Monday, May 15, 2017

RBA: HERMIT WARBLER in Victoria - May 15-16th

At 10:15 am on May 15-2017, Daniel Donnecke found and photographed an adult male Hermit Warbler at Mount Douglas Park. The bird was singing and was seen on Glendenning Trail. This is a steep trail that heads straight down into the oaks from the parking lot at the summit, which is located at the end of Churchill Dr.

Daniele saw the bird in the area of the trail where the oaks first hit the conifers. The bird was in an oak tree near the first large douglas fir tree, which is located halfway down the trail. It was in a mixed warbler flock consisting of Orange-crowned, Wilson's, Townsend's and Yellow-rumpeds Warblers.

Ann Nightingale, David Allinson and Mike McGrenere relocated the bird at 1:10pm on May 15th. It was between the 2 douglas firs between the tower and the power lines.

The bird was last seen on May 16th at 8:45pm by the cell tower at the top of the summit on the power line side. It was also seen earlier in the day on the SW slope (48.491307, -123345836) and in the conifer across from the sandy spot on the same trail and on the upper part of Glendenning Trail.

Despite multiple observers looking there was no sign of the bird on May 17th.

This trail is very steep and not for those who have mobility issues.
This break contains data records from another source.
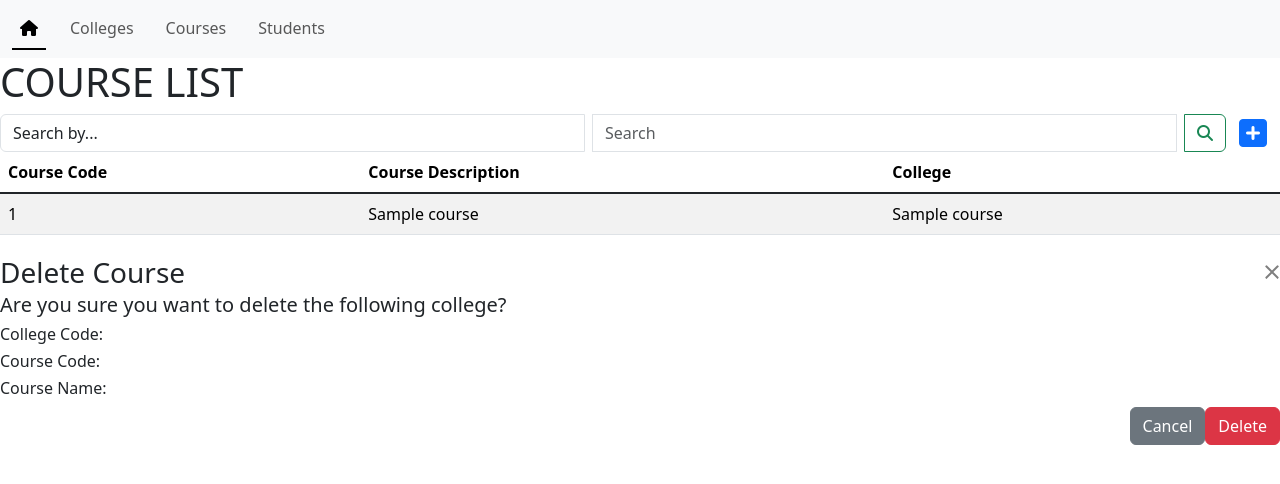
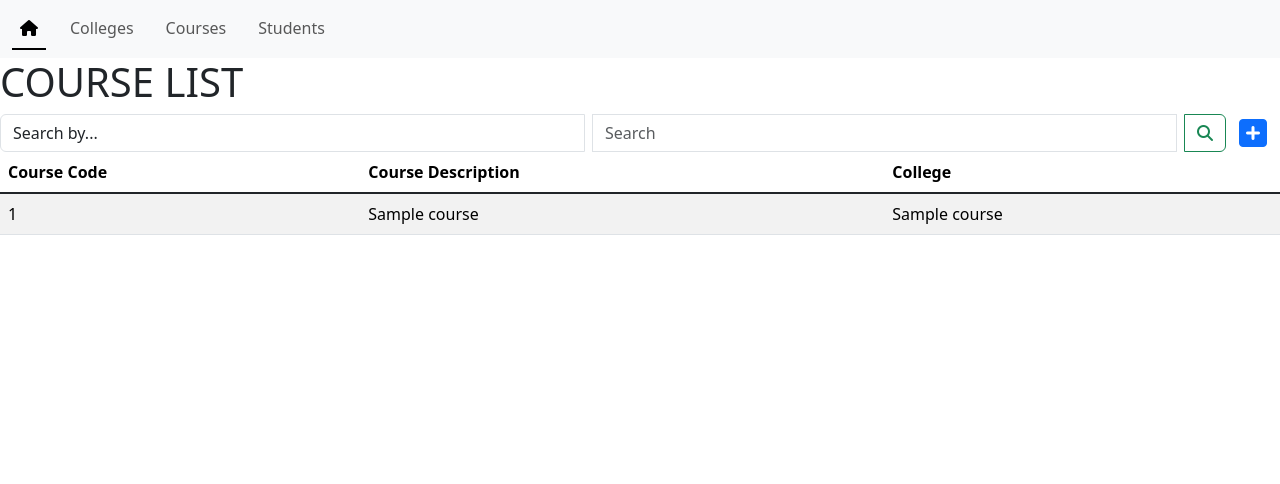
Before and after one commit to janellasuzanne/SSIS_web, a Flask app: template app/templates/course.html in a window 1280 px wide. Shown: the top 484 px of the page. Run offline with Flask 3, Linux system fonts and the light colour scheme; the template is opened without the code that fills it: most values are stand-ins (such as "Sample title", 1, 10 or a date in 2020); form fields are guessed from the names that the template uses; some libraries are stand-ins or nearby versions.

Commit message:
Feat: Delete Course

```diff
--- a/app/controller/course/controller.py
+++ b/app/controller/course/controller.py
@@ -29,7 +29,7 @@ def course_view():
 
 @course.route('/delete_course', methods=['POST'])
 def delete_course():
-    if request.method == 'POST':
+    if request.method == "POST":
         course_code = request.form['code']
         if course_code:
             result = CourseModel.delete_course(course_code)
--- a/app/static/updateDelete.js
+++ b/app/static/updateDelete.js
@@ -160,8 +160,10 @@ document.addEventListener('DOMContentLoaded', function () {
 
                 // Update hidden input field, if it exists (e.g., for codes)
                 const hiddenInput = modal.querySelector(`#hidden${capitalizeFirstLetter(key)}`);
+                console.log("HiddenInput Element: ", hiddenInput);
                 if (hiddenInput) {
                     hiddenInput.value = value;
+                    console.log("HiddenInput Input: ", hiddenInput.value);
                 }
             }
         }
--- a/app/templates/course.html
+++ b/app/templates/course.html
@@ -31,7 +31,7 @@
     </thead>
     <tbody class="table-group-divider">
     {% for course in courses %}
-      <tr class="clickable-row" data-code="{{ course[0] }}" data-name="{{ course[1] }}" data-collegeCode="{{ course[2] }}">
+      <tr class="clickable-row" data-code="{{ course[0] }}" data-name="{{ course[1] }}" data-collegecode="{{ course[2] }}">
         <td>{{ course[0] }}</td>
         <td>{{ course[1] }}</td>
         <td>{{ course[2] }}</td>
@@ -76,7 +76,7 @@
 </div>
 
 <!-- Delete Course Modal -->
-<div class="modal fade" id="deleteCourseModal" tabindex="-1" aria-labelledby="deleteModalLabel" aria-hidden="true"></div>
+<div class="modal fade" id="deleteCourseModal" tabindex="-1" aria-labelledby="deleteModalLabel" aria-hidden="true">
   <div class="modal-dialog">
     <div class="modal-content">
       <div class="modal-header">
@@ -86,11 +86,11 @@
       <form action="{{ url_for('course.delete_course') }}" method="POST">
         <input type="hidden" name="csrf_token" value="{{ csrf_token() }}">
         <div class="modal-body">
-          <h5 class="confirmation-message">Are you sure you want to delete the following college?</h5>
-          <h6>College Code: <strong id="collegecode"></strong></h6>
+          <h5 class="confirmation-message">Are you sure you want to delete the following course?</h5>
+          <h6>College: <strong id="collegecode"></strong></h6>
           <h6>Course Code: <strong id="code"></strong></h6>
           <h6>Course Name: <strong id="name"></strong></h6>
-          <input type="hidden" name="code" id="hiddenCourseCode">
+          <input type="hidden" name="code" id="hiddenCode">
         </div>
         <div class="modal-footer">
           <button type="button" class="btn btn-secondary" data-bs-dismiss="modal">Cancel</button>
```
The gate to the summit parking lot opens at 12pm.

Map to Parking Lot HERE

Map to Glendenning Trail where bird is being seen HERE

A video of the bird singing made by Geoffrey Newell can be seen HERE

**Upon review of new photos (see HERE), the amount of green on the back of the bird concerned me, along with the dark streaks on the bib corner (the area on the side of the chest where the wing tucks in, which is often hidden by the wing) and lower flanks. I have sent all available photos of this bird along with my concerns to a few experts. They were made aware that the photos that concerned me initially were taken in evening light. All information will be sent to the Victoria and BC Bird Records Committee. I will also update the blog with any major developments.

I believe that it is important to be completely transparent and wanted the public to be aware that Silu Wang gave her opinion. She is a Ph.D. candidate in the D.Irwin Lab at UBC and studies Hermit Warblers in the hybrid zone, in the Cascades Region of Washington State. She explained that the bird has a predominantly Hermit Warbler plumage background, but with Townsend's Warbler plumage introgression.  She used the hybrid index based on the eight plumage landmarks as specified by Rohwer and Wood (1998). She was presented with all available photos of this bird and viewed them carefully. She estimated the hybrid index (ranging from 0 to 1, with 0 being pure Hermit Warbler and 1 being pure Townsend's Warbler) and for this bird she felt he should have a hybrid index of 0.12, which is smaller than 0.25 (the cutoff value for Rohwer & Wood 1998 classification). Therefore, based on Rohwer and Wood 1998 classification, it should be a Hermit Warbler. 

However, the fact that it has a hybrid index of 0.12 instead of 0 means that it does not have a pure Hermit Warbler plumage, and that there are some traces of Townsend's Warbler introgression.

She noted that on another photo by Liam Singh, showed a greenish wash close to the tail covert see HERE She said that some hybrids only show a greenish upper back, and the fact that the green goes quite far down for this bird, further supported TOWA introgression. 

She also looked at the video I linked to above by Geoffrey Newell. In that video she noted that when the bird was preening his crown was light grey, but the grey went quite forward, see screenshot HERE

She explains that she views this bird as a Hybrid, despite Rohwer and Wood (1998), as stated below:

Rohwer and Wood 1998:  Hermit Warbler (because Hybrid index =0.12 <0.25).

Wang et al in prep:            hybrid (because Hybrid index =0.12, not 0). 

Hermit Warbler in Victoria - Photos above: Liam Singh
Hermit Warbler in Victoria - Photos above: Daniel Donnecke

No comments:

Post a Comment